“But it was my maternal grandfather who had the most influence over me,” Loreto added. “Even though my grandfather was very ‘macho’ in his own life, he told me to ‘extend your wings and fly as high as you can.’ I loved to go to his house, and now I always remember him in my most difficult moments. I spent as much time as I could with him,” she said, recalling a particular memory that stands out.
“I had an awful, old brown car that was my treasure and which happened to become rusty due to all the sea salt from my wind surfer, which I used to carry on the roof. One day my grandfather asked, ‘Would you like to paint your car?’ We spent weeks and weeks working on that together. All the work had to be done by hand because it was so rusty. In the end, we didn’t finish it. I took it to the garage for the painting. They couldn’t believe that I did all that work and so they painted it for free.”
Today, she still credits her grandfather for her confident outlook on life. “He was wise and intelligent and always reinforced my independence. He’d say, ‘You can have anything you want.’ He knew I was free-spirited. That’s probably why I never felt like I had to get married before now.”
Loreto is so independent that she panicked last November when Uki, then a two-month-old kitty, was delivered. “I took off from work so I could be home that afternoon,” she said. “It was the day before my birthday and as I reached out to hold this little white, furry thing, I thought, ‘What am I going to do with this cat the next 14 years!’ I told José that immediately I went into a postpartum depression, which only lasted minutes. Now, I adore this cat.”
She also adores her new husband. There are 16 years between 45-year-old Loreto and her 61-year-old husband. “I never dated someone older before, but it is not an issue. José is very young, both in his attitude and in his heart, and he loves young people.”

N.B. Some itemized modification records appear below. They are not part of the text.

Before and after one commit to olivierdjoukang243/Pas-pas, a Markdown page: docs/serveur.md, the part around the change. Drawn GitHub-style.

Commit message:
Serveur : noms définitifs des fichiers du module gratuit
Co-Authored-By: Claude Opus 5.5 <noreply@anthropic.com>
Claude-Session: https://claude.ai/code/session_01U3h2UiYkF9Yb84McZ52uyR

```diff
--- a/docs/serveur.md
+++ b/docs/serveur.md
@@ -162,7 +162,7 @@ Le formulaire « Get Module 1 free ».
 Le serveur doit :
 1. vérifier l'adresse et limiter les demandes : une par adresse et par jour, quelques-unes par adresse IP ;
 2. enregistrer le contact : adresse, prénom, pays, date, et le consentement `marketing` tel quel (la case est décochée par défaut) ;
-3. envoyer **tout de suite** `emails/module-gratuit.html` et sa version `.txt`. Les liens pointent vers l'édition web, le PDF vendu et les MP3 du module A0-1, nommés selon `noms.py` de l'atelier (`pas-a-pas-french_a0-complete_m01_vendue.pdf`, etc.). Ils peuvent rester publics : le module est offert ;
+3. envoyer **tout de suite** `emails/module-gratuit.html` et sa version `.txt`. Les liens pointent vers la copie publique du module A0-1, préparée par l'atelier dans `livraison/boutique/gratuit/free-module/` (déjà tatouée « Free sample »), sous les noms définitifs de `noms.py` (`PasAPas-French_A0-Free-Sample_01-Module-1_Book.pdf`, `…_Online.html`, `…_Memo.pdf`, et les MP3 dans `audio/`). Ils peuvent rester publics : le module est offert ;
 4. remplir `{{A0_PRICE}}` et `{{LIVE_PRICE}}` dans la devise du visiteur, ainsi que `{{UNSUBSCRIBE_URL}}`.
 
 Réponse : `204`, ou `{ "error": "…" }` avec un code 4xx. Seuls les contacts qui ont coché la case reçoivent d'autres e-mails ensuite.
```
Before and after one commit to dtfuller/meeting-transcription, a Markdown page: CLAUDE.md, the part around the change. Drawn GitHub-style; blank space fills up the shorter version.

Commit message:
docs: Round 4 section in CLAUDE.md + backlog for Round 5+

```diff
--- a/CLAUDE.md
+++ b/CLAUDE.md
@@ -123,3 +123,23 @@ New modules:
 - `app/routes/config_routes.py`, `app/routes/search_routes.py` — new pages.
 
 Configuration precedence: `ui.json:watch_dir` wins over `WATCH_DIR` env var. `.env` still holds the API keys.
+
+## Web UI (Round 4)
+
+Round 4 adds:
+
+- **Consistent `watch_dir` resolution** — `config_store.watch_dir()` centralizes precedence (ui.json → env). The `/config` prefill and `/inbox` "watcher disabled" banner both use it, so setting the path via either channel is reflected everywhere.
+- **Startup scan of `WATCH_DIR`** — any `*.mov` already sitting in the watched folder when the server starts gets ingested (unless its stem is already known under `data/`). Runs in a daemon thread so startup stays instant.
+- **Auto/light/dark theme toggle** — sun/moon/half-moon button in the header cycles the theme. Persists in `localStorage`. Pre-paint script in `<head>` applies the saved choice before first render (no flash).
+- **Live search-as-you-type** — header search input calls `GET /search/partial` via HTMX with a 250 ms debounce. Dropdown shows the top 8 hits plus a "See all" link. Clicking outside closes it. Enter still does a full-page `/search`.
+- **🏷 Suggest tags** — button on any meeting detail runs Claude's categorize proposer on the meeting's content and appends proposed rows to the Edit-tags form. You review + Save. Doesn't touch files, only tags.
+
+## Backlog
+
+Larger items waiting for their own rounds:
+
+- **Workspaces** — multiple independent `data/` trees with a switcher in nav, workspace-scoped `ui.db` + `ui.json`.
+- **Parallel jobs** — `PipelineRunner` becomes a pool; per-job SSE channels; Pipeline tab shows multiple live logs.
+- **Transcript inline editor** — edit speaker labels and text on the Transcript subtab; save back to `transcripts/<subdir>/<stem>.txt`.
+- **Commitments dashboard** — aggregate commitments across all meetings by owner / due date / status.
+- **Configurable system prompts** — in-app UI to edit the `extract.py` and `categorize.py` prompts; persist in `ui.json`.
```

The two originally met about 10 years ago but at the time he was getting married. “I thought, ‘Who is this charming man?’”
Fortunately they would meet later under different circumstances. “We met again when he was ambassador to Italy. I was on a 10-day sailing cruise and my friend told me that I had to call him when I got back to Rome. I put off calling him until the end of my vacation, my last night in Rome,” Loreto remembered. “When I called, he invited me to dinner. It was a perfect night, so romantic. The weather was balmy and we walked and talked until 2 a.m. We kept in touch after that. Only when he was ambassador to Mexico and I was at the OAS, about four years later, we started dating in a serious way.”
And then this independent-minded woman got really serious and finally decided to take the plunge. Today, the happily married couple are enjoying Washington life, whether at the recent Rammy restaurant awards gala, where only Chilean wine was served, or biking along the Crescent Trail. “The first thing we bought when we came here was new bikes. We are biking fanatics,” Loreto noted.
As much as she enjoys her diplomatic fairytale romance, Loreto said she will never forget how important her family, her best friends and many others have always been to her. “My friends, both men and women, have been one of the main pillars in my life; they are like family to me. Without them, I would not be here today.”
About the Author
Gail Scott is a contributing writer for The Washington Diplomat and lifestyle columnist for the Diplomatic Pouch.